§ Problem to work on: Copy, from the entries below, each line in which the string "Mailadresse" appears.

(Records contained in a dataset)
···

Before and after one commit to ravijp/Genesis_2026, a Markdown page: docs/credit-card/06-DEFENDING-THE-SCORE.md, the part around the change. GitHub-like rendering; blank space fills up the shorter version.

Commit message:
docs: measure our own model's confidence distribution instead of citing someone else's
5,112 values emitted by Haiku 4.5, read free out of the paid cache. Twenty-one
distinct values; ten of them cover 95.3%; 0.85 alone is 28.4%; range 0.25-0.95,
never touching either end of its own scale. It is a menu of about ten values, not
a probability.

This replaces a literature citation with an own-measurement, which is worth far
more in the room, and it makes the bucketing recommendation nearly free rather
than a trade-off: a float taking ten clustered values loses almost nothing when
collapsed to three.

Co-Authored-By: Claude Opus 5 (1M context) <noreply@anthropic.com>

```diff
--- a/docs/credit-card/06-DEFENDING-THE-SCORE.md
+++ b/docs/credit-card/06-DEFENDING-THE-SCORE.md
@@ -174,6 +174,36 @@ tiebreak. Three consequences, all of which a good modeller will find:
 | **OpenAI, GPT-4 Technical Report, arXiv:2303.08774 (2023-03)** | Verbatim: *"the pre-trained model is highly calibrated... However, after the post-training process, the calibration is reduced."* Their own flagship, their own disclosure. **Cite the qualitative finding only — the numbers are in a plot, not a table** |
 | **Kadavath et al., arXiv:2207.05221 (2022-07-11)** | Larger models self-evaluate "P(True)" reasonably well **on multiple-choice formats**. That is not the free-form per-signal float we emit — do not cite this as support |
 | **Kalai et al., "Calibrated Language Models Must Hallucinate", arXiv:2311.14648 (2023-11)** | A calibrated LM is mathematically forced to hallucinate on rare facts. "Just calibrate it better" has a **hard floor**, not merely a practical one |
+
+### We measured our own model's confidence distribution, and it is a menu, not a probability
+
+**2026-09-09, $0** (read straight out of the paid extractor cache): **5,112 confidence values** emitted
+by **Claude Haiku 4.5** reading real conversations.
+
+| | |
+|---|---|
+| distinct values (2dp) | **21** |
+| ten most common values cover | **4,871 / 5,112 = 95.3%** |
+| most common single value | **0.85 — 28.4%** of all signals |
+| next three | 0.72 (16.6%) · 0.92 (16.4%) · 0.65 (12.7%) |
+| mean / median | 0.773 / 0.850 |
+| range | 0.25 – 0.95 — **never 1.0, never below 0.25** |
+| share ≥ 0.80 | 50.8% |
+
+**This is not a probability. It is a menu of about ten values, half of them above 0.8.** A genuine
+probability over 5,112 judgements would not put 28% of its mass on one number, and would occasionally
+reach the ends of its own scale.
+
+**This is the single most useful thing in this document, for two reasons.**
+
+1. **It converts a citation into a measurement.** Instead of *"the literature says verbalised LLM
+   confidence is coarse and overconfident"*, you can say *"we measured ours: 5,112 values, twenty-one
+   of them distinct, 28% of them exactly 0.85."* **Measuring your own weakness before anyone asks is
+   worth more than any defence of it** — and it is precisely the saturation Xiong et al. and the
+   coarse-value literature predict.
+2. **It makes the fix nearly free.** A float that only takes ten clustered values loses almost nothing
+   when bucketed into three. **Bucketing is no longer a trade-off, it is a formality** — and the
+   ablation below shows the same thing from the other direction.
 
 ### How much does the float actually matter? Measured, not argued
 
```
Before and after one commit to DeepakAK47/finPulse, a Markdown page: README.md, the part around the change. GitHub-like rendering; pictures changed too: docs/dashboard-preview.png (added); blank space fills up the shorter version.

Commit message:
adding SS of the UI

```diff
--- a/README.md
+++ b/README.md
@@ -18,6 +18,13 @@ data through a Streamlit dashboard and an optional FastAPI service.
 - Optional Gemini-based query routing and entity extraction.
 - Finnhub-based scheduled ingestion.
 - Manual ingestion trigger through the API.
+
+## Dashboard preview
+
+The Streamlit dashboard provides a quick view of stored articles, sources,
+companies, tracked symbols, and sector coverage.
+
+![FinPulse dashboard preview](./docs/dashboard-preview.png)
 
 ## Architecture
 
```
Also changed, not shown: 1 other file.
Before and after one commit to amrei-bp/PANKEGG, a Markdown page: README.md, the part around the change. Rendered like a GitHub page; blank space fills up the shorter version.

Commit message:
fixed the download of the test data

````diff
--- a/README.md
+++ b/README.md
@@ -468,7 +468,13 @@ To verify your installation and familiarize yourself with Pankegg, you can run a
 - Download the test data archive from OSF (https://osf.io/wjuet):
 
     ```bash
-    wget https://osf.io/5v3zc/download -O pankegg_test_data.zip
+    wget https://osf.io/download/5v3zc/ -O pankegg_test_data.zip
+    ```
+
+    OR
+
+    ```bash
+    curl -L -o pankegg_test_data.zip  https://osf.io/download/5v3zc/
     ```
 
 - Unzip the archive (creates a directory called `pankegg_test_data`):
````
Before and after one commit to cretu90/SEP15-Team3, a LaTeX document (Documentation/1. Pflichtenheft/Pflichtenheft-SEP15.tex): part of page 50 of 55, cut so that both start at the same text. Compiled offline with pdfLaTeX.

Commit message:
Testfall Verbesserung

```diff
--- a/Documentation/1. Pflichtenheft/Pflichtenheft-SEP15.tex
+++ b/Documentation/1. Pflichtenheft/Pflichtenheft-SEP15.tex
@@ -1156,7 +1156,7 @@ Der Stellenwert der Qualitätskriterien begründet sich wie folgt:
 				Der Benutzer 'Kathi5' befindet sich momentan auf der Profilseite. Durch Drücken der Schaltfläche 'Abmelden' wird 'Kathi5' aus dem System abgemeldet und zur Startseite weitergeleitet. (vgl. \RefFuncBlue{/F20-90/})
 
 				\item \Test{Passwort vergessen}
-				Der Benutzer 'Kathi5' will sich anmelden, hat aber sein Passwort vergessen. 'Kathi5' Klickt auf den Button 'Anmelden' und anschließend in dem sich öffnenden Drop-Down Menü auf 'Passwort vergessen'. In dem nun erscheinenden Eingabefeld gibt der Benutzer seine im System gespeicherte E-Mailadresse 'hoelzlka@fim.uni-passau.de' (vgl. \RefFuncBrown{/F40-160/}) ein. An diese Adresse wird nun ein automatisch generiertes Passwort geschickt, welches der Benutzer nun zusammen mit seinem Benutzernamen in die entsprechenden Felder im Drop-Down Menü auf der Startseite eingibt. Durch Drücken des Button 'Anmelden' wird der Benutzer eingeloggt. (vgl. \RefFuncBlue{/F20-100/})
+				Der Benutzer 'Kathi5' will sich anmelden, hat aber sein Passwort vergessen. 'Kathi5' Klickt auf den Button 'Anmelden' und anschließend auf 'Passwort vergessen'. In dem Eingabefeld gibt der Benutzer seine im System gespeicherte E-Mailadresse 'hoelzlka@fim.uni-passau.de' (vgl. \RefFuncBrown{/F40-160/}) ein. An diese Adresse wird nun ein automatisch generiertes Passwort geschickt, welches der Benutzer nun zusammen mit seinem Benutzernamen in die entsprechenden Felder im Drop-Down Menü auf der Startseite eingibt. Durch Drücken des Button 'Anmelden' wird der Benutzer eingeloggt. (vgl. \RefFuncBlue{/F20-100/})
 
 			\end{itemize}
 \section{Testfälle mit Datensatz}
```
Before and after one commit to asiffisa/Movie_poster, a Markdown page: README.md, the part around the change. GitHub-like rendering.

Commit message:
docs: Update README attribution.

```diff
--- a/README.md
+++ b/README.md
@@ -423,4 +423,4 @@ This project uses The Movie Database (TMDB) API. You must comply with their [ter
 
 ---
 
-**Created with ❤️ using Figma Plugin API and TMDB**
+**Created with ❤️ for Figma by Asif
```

···

§ Answer to the exercise:
-				Der Benutzer 'Kathi5' will sich anmelden, hat aber sein Passwort vergessen. 'Kathi5' Klickt auf den Button 'Anmelden' und anschließend in dem sich öffnenden Drop-Down Menü auf 'Passwort vergessen'. In dem nun erscheinenden Eingabefeld gibt der Benutzer seine im System gespeicherte E-Mailadresse 'hoelzlka@fim.uni-passau.de' (vgl. \RefFuncBrown{/F40-160/}) ein. An diese Adresse wird nun ein automatisch generiertes Passwort geschickt, welches der Benutzer nun zusammen mit seinem Benutzernamen in die entsprechenden Felder im Drop-Down Menü auf der Startseite eingibt. Durch Drücken des Button 'Anmelden' wird der Benutzer eingeloggt. (vgl. \RefFuncBlue{/F20-100/})
+				Der Benutzer 'Kathi5' will sich anmelden, hat aber sein Passwort vergessen. 'Kathi5' Klickt auf den Button 'Anmelden' und anschließend auf 'Passwort vergessen'. In dem Eingabefeld gibt der Benutzer seine im System gespeicherte E-Mailadresse 'hoelzlka@fim.uni-passau.de' (vgl. \RefFuncBrown{/F40-160/}) ein. An diese Adresse wird nun ein automatisch generiertes Passwort geschickt, welches der Benutzer nun zusammen mit seinem Benutzernamen in die entsprechenden Felder im Drop-Down Menü auf der Startseite eingibt. Durch Drücken des Button 'Anmelden' wird der Benutzer eingeloggt. (vgl. \RefFuncBlue{/F20-100/})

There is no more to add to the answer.